• _WHAT THE TASK ASKS_: I'd like the data beneath this line reproduced exactly, without any of its images.

(TASK INPUTS)

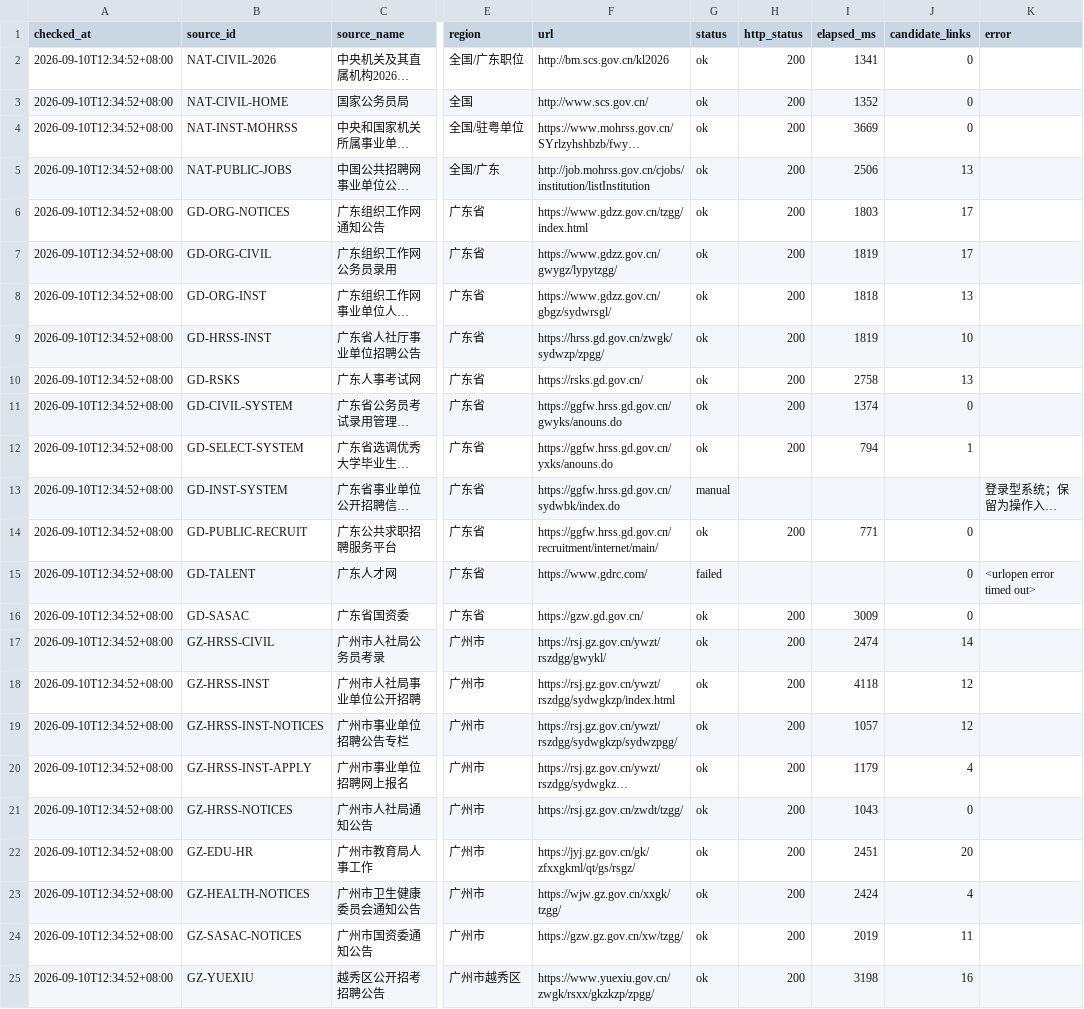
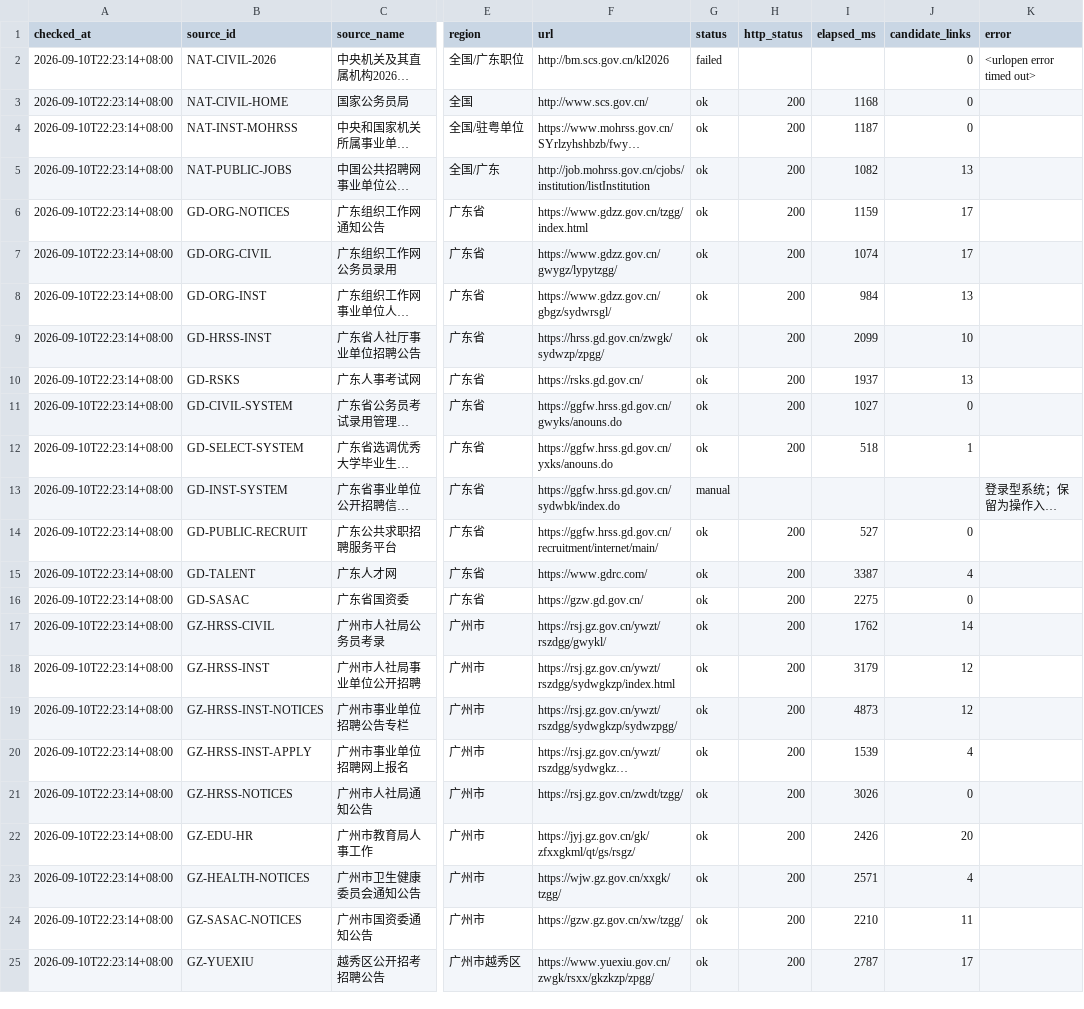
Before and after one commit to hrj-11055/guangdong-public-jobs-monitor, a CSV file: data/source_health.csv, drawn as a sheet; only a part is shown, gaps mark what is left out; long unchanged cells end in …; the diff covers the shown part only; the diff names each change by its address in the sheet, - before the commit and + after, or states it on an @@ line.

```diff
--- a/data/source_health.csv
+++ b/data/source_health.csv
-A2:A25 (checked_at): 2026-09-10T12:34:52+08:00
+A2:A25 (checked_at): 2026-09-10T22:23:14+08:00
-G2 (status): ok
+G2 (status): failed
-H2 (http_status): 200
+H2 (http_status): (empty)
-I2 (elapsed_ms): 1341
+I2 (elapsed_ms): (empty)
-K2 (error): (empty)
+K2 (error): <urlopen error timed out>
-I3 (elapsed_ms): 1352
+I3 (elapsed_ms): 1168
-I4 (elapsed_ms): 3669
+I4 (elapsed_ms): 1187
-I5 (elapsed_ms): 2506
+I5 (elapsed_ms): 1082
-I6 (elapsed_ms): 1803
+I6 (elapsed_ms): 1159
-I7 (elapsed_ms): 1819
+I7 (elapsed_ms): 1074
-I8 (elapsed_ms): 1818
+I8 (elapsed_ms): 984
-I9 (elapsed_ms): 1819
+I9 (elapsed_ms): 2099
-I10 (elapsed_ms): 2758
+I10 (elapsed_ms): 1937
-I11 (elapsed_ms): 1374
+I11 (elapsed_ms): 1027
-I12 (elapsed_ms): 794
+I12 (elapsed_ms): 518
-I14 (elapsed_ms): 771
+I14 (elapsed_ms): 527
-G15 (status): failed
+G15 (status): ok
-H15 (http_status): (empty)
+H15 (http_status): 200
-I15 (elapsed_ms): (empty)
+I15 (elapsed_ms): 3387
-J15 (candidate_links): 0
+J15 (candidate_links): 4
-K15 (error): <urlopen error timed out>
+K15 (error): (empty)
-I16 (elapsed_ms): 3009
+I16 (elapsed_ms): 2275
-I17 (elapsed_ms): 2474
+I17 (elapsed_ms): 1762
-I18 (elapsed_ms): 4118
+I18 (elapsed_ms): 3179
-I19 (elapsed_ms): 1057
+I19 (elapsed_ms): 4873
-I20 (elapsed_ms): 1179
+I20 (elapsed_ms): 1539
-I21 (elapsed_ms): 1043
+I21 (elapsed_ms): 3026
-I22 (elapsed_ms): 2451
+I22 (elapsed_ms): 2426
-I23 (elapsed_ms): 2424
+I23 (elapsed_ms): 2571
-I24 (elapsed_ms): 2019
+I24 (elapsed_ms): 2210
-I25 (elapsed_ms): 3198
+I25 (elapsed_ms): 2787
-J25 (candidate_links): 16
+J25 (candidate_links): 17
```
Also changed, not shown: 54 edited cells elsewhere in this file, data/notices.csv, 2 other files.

(End TASK INPUTS)

• _RESPONSE BOX_:
Before and after one commit to hrj-11055/guangdong-public-jobs-monitor, a CSV file: data/source_health.csv, drawn as a sheet; only a part is shown, gaps mark what is left out; long unchanged cells end in …; the diff covers the shown part only; the diff names each change by its address in the sheet, - before the commit and + after, or states it on an @@ line.

```diff
--- a/data/source_health.csv
+++ b/data/source_health.csv
-A2:A25 (checked_at): 2026-09-10T12:34:52+08:00
+A2:A25 (checked_at): 2026-09-10T22:23:14+08:00
-G2 (status): ok
+G2 (status): failed
-H2 (http_status): 200
+H2 (http_status): (empty)
-I2 (elapsed_ms): 1341
+I2 (elapsed_ms): (empty)
-K2 (error): (empty)
+K2 (error): <urlopen error timed out>
-I3 (elapsed_ms): 1352
+I3 (elapsed_ms): 1168
-I4 (elapsed_ms): 3669
+I4 (elapsed_ms): 1187
-I5 (elapsed_ms): 2506
+I5 (elapsed_ms): 1082
-I6 (elapsed_ms): 1803
+I6 (elapsed_ms): 1159
-I7 (elapsed_ms): 1819
+I7 (elapsed_ms): 1074
-I8 (elapsed_ms): 1818
+I8 (elapsed_ms): 984
-I9 (elapsed_ms): 1819
+I9 (elapsed_ms): 2099
-I10 (elapsed_ms): 2758
+I10 (elapsed_ms): 1937
-I11 (elapsed_ms): 1374
+I11 (elapsed_ms): 1027
-I12 (elapsed_ms): 794
+I12 (elapsed_ms): 518
-I14 (elapsed_ms): 771
+I14 (elapsed_ms): 527
-G15 (status): failed
+G15 (status): ok
-H15 (http_status): (empty)
+H15 (http_status): 200
-I15 (elapsed_ms): (empty)
+I15 (elapsed_ms): 3387
-J15 (candidate_links): 0
+J15 (candidate_links): 4
-K15 (error): <urlopen error timed out>
+K15 (error): (empty)
-I16 (elapsed_ms): 3009
+I16 (elapsed_ms): 2275
-I17 (elapsed_ms): 2474
+I17 (elapsed_ms): 1762
-I18 (elapsed_ms): 4118
+I18 (elapsed_ms): 3179
-I19 (elapsed_ms): 1057
+I19 (elapsed_ms): 4873
-I20 (elapsed_ms): 1179
+I20 (elapsed_ms): 1539
-I21 (elapsed_ms): 1043
+I21 (elapsed_ms): 3026
-I22 (elapsed_ms): 2451
+I22 (elapsed_ms): 2426
-I23 (elapsed_ms): 2424
+I23 (elapsed_ms): 2571
-I24 (elapsed_ms): 2019
+I24 (elapsed_ms): 2210
-I25 (elapsed_ms): 3198
+I25 (elapsed_ms): 2787
-J25 (candidate_links): 16
+J25 (candidate_links): 17
```
Also changed, not shown: 54 edited cells elsewhere in this file, data/notices.csv, 2 other files.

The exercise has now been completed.